Note that you also may be using that rear seat for luggage if you are taking a trip. The trunk is just 8.2 cubic feet, due to the hybrid battery system that takes up much of the normally generous Fusion trunk. A couple small soft-sided bags, or groceries, will fit in the trunk as it’s wide, but narrow in depth.
The test car added just two options, a reverse sensing system for $295 and the navigation system for $795. I thought nav was getting to be standard on up-level cars, which the Energi is, at least by price.
A few other points to ponder. There’s no sunroof here, but the sun visors slide. There’s also an inside trunk and fuel-door release along with automatic lights and fog lights. The Energi is started with a key, which folds down into a quite large key fob. Fusion also has a large open console area in front of the console-mounted shifter and a big padded storage box/armrest between the front seats. In addition, the driver’s seat powers back once the car’s ignition is turned off, making for easier vehicle exits.
Fusion comes in many different models, including four engine choices, all 4-cylinders, three of them turbocharged for power, but better fuel economy. A standard hybrid model also is available.
So if you like the styling, a buyer has many options with a wide range of pricing. The Energi models are near the top.
Stats: 2014 Ford Fusion Energi SE
Hits: Excellent gas mileage and sporty looks. Good handling and ride with comfortable seats, attractive dash and gauges, plus easy plug-in hybrid system.
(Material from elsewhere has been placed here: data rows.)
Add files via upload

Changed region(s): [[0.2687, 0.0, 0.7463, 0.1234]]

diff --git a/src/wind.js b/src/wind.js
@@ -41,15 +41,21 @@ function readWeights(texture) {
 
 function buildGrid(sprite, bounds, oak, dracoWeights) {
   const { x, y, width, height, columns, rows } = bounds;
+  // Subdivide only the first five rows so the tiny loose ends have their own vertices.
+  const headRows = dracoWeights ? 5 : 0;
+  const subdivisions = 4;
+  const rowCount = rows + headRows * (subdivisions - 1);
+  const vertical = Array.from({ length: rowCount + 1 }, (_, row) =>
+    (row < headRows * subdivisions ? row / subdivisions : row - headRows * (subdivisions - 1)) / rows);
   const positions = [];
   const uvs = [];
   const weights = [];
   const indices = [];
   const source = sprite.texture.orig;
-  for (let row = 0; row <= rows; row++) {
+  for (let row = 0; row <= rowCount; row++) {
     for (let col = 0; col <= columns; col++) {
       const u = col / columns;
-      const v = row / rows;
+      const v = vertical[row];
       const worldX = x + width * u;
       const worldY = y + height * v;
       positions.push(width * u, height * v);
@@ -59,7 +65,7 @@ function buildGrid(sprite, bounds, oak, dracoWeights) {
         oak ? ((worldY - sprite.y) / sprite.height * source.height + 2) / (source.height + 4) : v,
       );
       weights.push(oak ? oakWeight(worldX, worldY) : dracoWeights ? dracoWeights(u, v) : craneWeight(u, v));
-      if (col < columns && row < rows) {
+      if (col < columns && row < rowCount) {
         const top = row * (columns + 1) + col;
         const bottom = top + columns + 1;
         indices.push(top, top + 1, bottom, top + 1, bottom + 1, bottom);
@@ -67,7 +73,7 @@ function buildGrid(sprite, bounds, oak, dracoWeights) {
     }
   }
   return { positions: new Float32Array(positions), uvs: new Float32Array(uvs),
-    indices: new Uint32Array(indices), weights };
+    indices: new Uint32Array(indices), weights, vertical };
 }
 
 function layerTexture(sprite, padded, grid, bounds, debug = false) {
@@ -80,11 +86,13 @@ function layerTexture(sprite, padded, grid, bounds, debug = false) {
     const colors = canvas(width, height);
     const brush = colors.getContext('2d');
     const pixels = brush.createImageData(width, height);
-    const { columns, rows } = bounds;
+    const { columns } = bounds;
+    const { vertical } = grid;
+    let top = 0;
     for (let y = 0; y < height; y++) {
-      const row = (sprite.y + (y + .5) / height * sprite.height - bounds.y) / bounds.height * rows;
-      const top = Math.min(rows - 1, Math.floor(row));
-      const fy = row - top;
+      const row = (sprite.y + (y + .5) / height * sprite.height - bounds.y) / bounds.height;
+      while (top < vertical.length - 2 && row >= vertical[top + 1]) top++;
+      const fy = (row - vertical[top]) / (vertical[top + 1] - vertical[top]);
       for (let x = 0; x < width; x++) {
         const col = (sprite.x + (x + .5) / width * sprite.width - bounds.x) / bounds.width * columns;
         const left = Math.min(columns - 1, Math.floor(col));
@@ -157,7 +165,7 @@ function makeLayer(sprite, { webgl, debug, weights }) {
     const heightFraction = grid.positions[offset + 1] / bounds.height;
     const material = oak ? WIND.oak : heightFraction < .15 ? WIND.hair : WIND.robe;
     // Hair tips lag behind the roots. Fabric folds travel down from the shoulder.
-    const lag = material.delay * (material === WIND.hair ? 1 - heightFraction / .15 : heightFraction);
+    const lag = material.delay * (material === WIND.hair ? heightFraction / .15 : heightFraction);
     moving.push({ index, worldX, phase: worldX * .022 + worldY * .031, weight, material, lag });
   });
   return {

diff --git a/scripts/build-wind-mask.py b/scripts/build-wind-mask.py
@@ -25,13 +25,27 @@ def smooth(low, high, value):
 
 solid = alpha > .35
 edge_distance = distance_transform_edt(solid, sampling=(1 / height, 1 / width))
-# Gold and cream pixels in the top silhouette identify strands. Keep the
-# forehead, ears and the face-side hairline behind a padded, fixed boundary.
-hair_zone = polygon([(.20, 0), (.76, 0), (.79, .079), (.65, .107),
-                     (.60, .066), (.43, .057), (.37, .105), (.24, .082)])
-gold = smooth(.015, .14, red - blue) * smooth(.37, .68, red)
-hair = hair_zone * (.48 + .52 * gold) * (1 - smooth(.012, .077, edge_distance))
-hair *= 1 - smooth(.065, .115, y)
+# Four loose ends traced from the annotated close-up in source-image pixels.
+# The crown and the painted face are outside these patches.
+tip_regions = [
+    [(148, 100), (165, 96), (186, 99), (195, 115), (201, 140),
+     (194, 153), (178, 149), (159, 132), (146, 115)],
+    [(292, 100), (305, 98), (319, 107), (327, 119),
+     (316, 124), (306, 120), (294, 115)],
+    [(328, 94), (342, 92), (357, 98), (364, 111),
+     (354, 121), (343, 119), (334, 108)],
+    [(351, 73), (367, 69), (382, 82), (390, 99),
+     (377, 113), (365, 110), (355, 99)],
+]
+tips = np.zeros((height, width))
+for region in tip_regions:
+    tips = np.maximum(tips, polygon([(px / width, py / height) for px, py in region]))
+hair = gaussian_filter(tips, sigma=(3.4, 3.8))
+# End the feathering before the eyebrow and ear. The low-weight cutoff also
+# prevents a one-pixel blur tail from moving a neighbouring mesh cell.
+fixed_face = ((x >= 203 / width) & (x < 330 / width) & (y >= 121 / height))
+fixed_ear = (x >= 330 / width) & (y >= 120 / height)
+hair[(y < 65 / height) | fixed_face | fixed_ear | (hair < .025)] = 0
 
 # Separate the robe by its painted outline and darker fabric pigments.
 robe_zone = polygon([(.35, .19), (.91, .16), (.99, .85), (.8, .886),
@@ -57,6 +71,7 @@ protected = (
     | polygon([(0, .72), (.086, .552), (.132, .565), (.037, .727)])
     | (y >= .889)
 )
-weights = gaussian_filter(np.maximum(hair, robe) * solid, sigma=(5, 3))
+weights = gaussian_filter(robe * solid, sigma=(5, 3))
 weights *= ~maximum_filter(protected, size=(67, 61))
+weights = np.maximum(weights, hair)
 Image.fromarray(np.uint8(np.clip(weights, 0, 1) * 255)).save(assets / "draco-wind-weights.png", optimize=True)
Misses: Extremely small trunk, lackluster acceleration and the passenger’s seat sits much too low. Touch controls for climate, radio and defrost systems can be tricky in winter.
Made in: Hermosillo, Mexico
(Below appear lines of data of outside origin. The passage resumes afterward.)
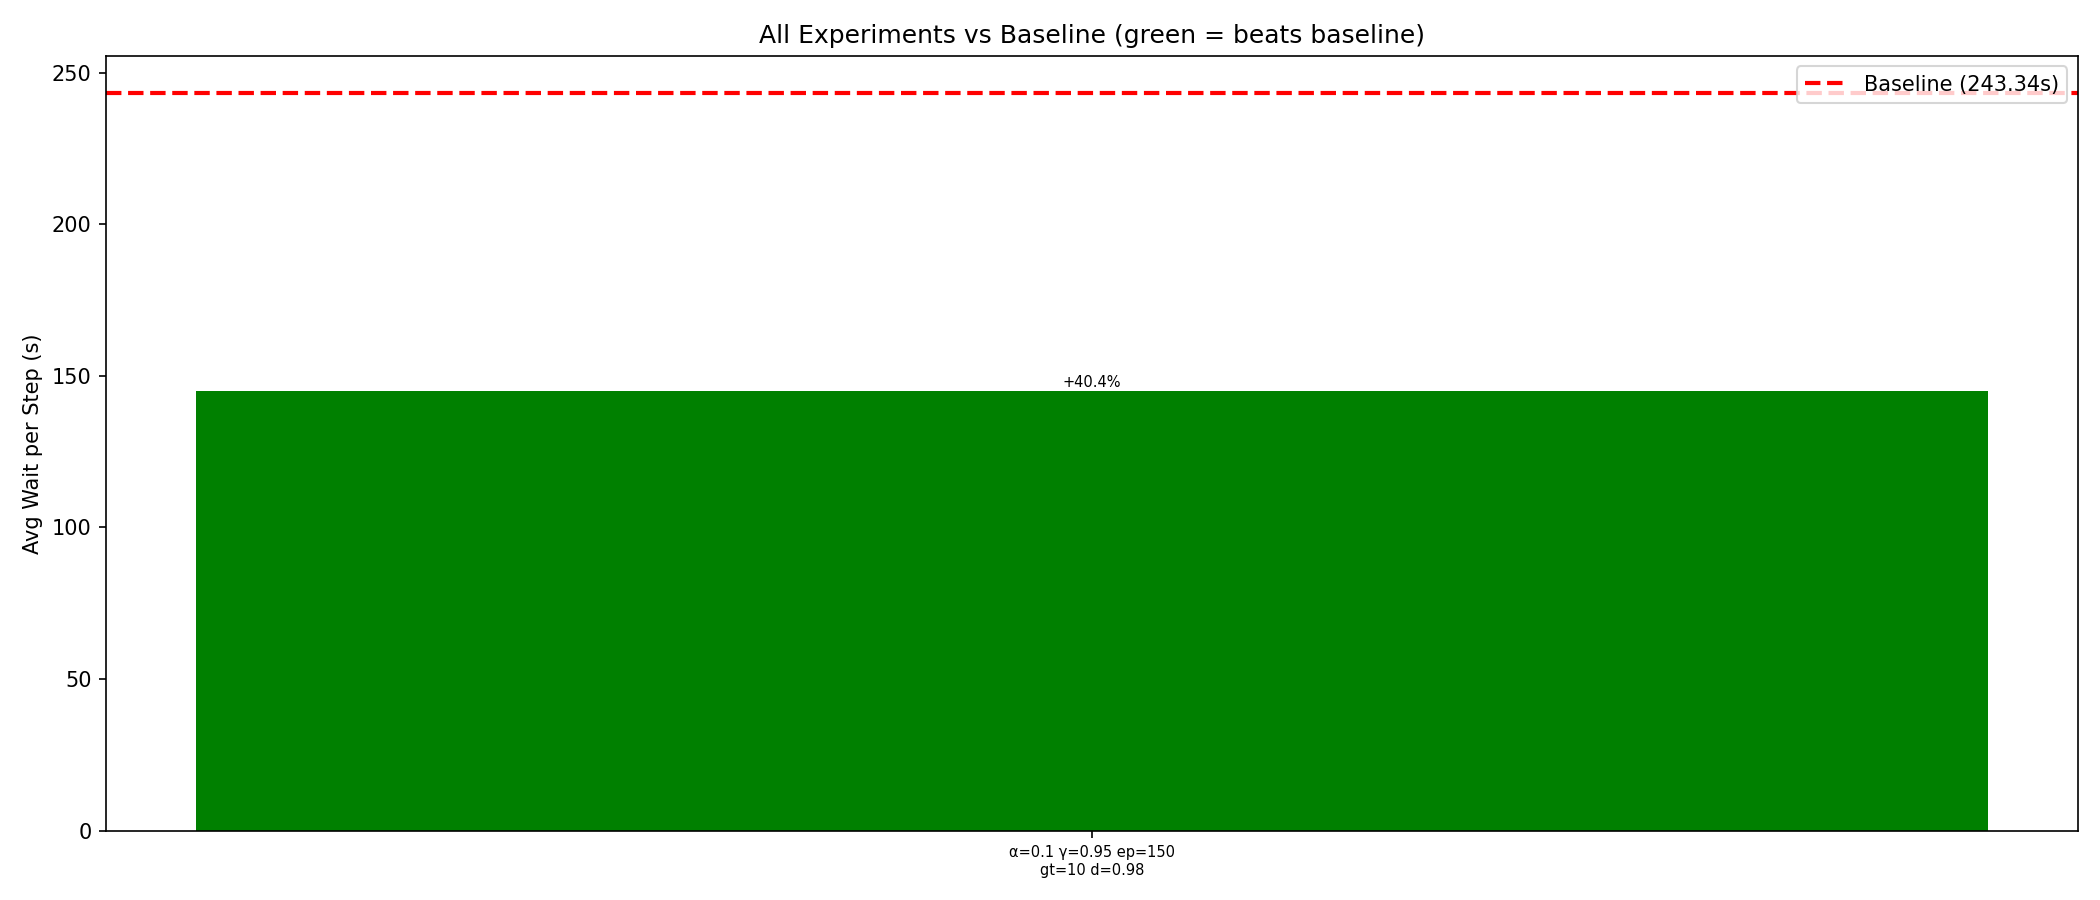
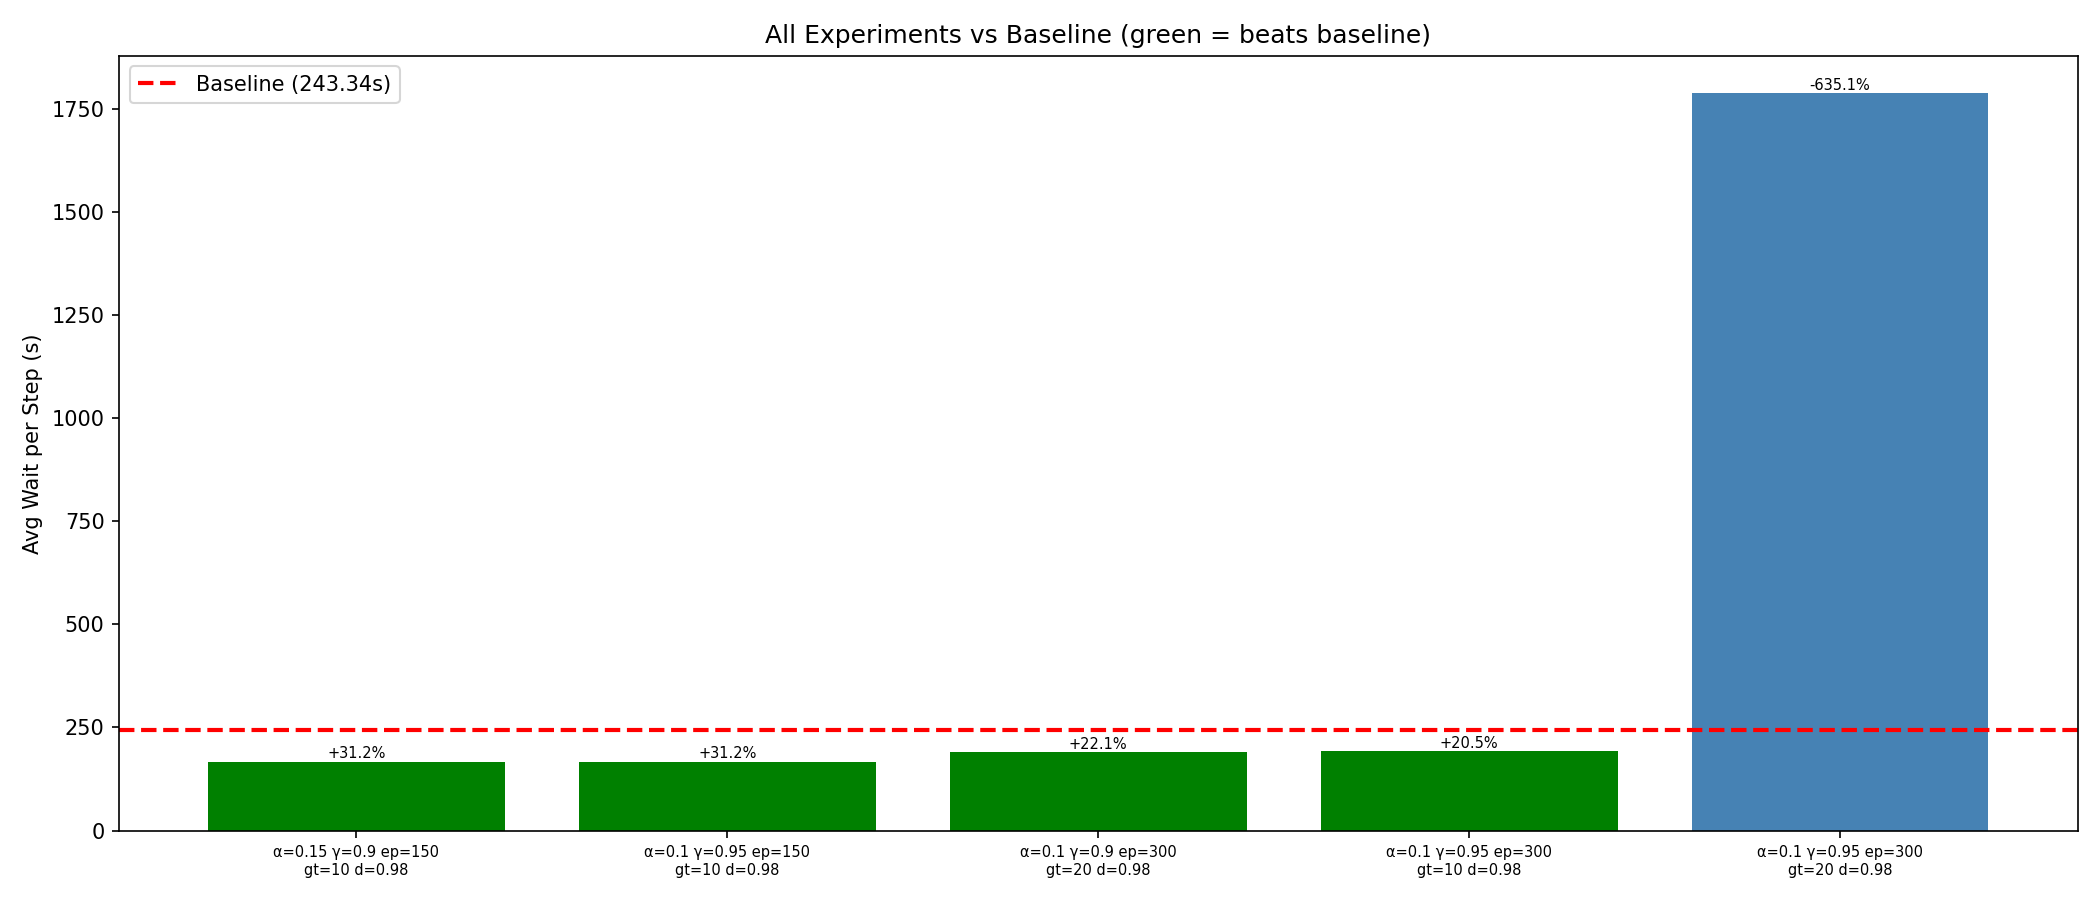
This works

diff --git a/Q-learning/model.py b/Q-learning/model.py
@@ -13,14 +13,14 @@ else:
 import traci
 
 # HYPERPARAMETERS 
-ALPHA         = 0.15
+ALPHA         = 0.1
 GAMMA         = 0.9
 EPSILON       = 1.0        # start fully random
 EPSILON_DECAY = 0.98       # decay per episode (not per step)
 MIN_EPSILON   = 0.05
 
-EPISODES   = 150
-GREEN_TIME = 10            # same value used in test.py
+EPISODES   = 300
+GREEN_TIME = 20            # same value used in test.py
 YELLOW_TIME = 3
 
 J1 = "J1"

diff --git a/Q-learning/plot.py b/Q-learning/plot.py
@@ -69,6 +69,8 @@ def single_plot(vary_key, vary_label, fixed, color, filename, title):
     ax.legend()
     fig.tight_layout()
     fig.savefig(f"plots/{filename}.png", dpi=150)
+    plt.grid()
+    plt.show()
     plt.close()
     print(f"Saved plots/{filename}.png")
 
@@ -100,6 +102,8 @@ def joint_plot(vary_key1, vary_key2, label1, label2, fixed, filename, title):
     ax.legend()
     fig.tight_layout()
     fig.savefig(f"plots/{filename}.png", dpi=150)
+    plt.grid()
+    plt.show()
     plt.close()
     print(f"Saved plots/{filename}.png")
 
@@ -177,6 +181,8 @@ ax.legend()
 ax.tick_params(axis="x", labelsize=7)
 fig.tight_layout()
 fig.savefig("plots/10_overall.png", dpi=150)
+plt.grid()
+plt.show()
 plt.close()
 print("Saved plots/10_overall.png")
 

diff --git a/Q-learning/test.py b/Q-learning/test.py
@@ -13,7 +13,7 @@ else:
 import traci
 
 # CONFIG — GREEN_TIME and YELLOW_TIME must match train.py
-GREEN_TIME  = 10
+GREEN_TIME  = 20
 YELLOW_TIME = 3
 
 J1 = "J1"
@@ -126,9 +126,9 @@ print(f"Avg Wait/Step     : {avg_wait:.2f}s")
 # SAVE RESULT — update top 4 values to match what you used in train.py
 
 test_result = {
-    "alpha":             0.15,       # change to match train.py
+    "alpha":             0.1,       # change to match train.py
     "gamma":             0.9,      # change to match train.py
-    "episodes":          150,       # change to match train.py
+    "episodes":          300,       # change to match train.py
     "epsilon_decay":     0.98,      # change to match train.py
     "green_time":        GREEN_TIME,
     "yellow_time":       YELLOW_TIME,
Engine: 2.0-liter IVCT I4 HEV, 188 hp
Weight: 3,913 lbs.
Wheelbase: 112.2 in.
Length: 191.8 in.
Cargo: 8.2 cu.ft.
MPG: 43/88 (gas only/electric & gas, EPA)
MPG: 45.2 (tested)
Base Price: $38,700
Dealer’s Price: $32,836
Reverse sensing system $295
Test vehicle: $40,585
Sources: Ford, www.kbb.com
Photos: Mark Savage